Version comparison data
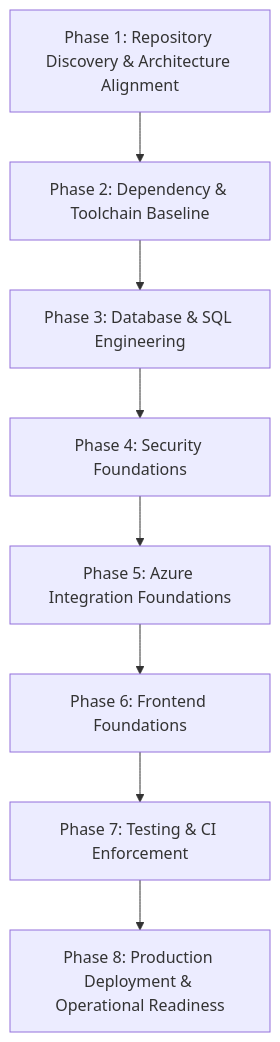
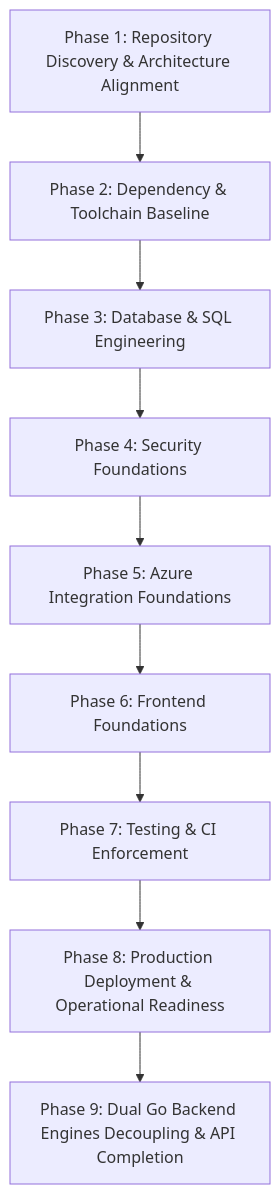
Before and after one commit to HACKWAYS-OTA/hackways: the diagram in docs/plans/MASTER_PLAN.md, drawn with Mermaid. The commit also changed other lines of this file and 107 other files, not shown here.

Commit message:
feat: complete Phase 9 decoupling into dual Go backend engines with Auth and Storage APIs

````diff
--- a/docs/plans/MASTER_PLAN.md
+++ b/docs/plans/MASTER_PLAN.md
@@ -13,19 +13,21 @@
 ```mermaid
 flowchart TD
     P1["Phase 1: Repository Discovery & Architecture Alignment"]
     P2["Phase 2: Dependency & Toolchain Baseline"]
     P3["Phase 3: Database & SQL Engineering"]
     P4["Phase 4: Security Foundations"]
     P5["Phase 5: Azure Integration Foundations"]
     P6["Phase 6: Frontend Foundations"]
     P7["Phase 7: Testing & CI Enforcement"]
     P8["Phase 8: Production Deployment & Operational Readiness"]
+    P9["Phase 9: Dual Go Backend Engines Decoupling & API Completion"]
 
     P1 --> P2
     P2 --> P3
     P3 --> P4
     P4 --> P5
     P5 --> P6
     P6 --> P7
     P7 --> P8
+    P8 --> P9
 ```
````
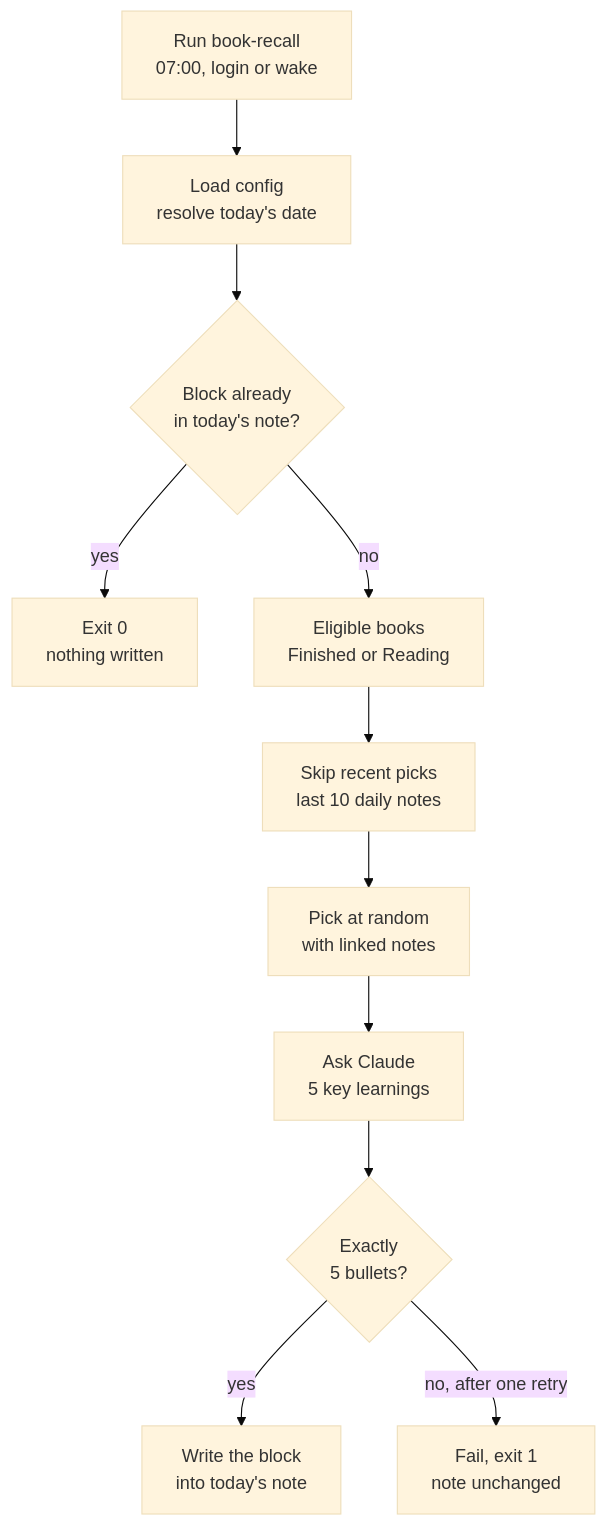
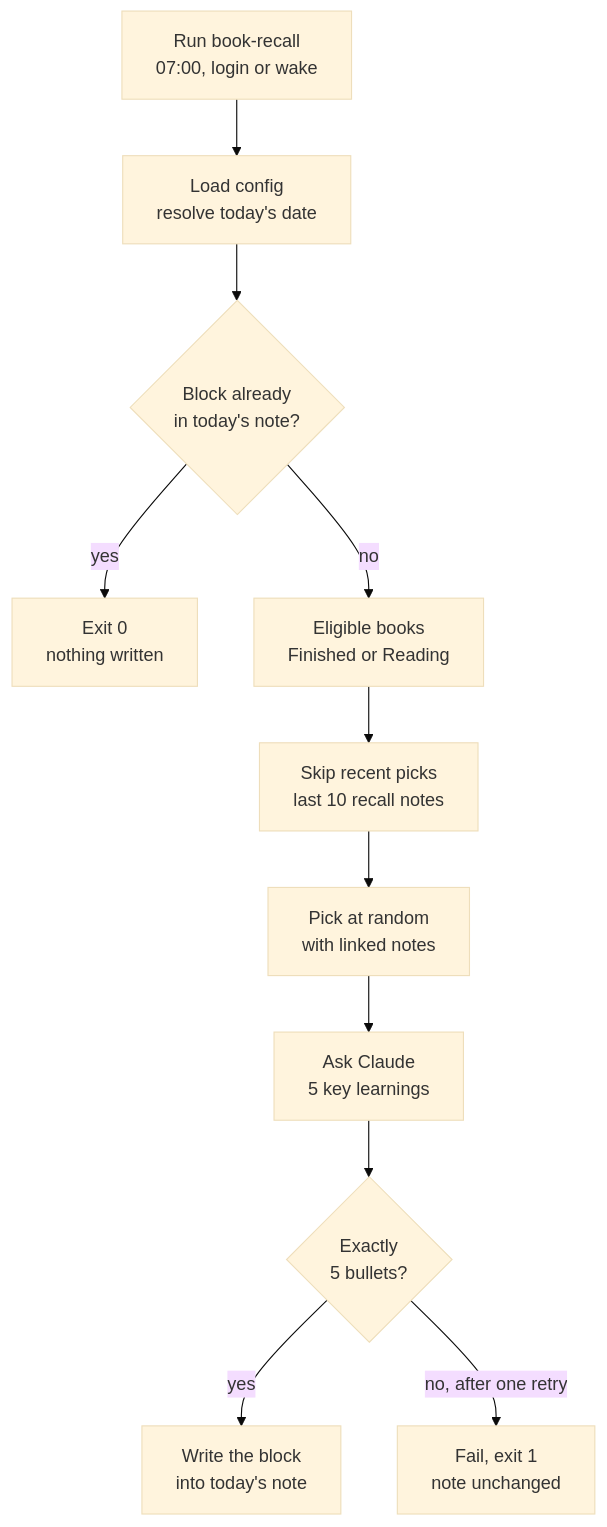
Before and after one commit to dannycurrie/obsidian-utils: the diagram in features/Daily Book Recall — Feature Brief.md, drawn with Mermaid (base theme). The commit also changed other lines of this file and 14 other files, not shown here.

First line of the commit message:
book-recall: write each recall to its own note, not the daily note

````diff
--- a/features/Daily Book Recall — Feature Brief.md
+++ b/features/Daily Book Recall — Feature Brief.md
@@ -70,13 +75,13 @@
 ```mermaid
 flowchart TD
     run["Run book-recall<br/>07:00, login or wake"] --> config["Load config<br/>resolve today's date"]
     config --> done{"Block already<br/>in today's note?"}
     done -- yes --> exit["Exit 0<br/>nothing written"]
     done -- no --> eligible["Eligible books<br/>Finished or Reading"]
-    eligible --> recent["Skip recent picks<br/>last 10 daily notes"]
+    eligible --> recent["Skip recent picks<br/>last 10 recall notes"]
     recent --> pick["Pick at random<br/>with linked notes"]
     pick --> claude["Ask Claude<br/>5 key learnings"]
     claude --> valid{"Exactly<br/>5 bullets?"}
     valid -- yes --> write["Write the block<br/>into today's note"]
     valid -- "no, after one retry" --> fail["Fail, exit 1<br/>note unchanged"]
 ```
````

-- EXERCISE PROMPT --
Show every line above where "Phase" is found.

-- OUTPUT OF THE EXERCISE --
feat: complete Phase 9 decoupling into dual Go backend engines with Auth and Storage APIs
     P1["Phase 1: Repository Discovery & Architecture Alignment"]
     P2["Phase 2: Dependency & Toolchain Baseline"]
     P3["Phase 3: Database & SQL Engineering"]
     P4["Phase 4: Security Foundations"]
     P5["Phase 5: Azure Integration Foundations"]
     P6["Phase 6: Frontend Foundations"]
     P7["Phase 7: Testing & CI Enforcement"]
     P8["Phase 8: Production Deployment & Operational Readiness"]
+    P9["Phase 9: Dual Go Backend Engines Decoupling & API Completion"]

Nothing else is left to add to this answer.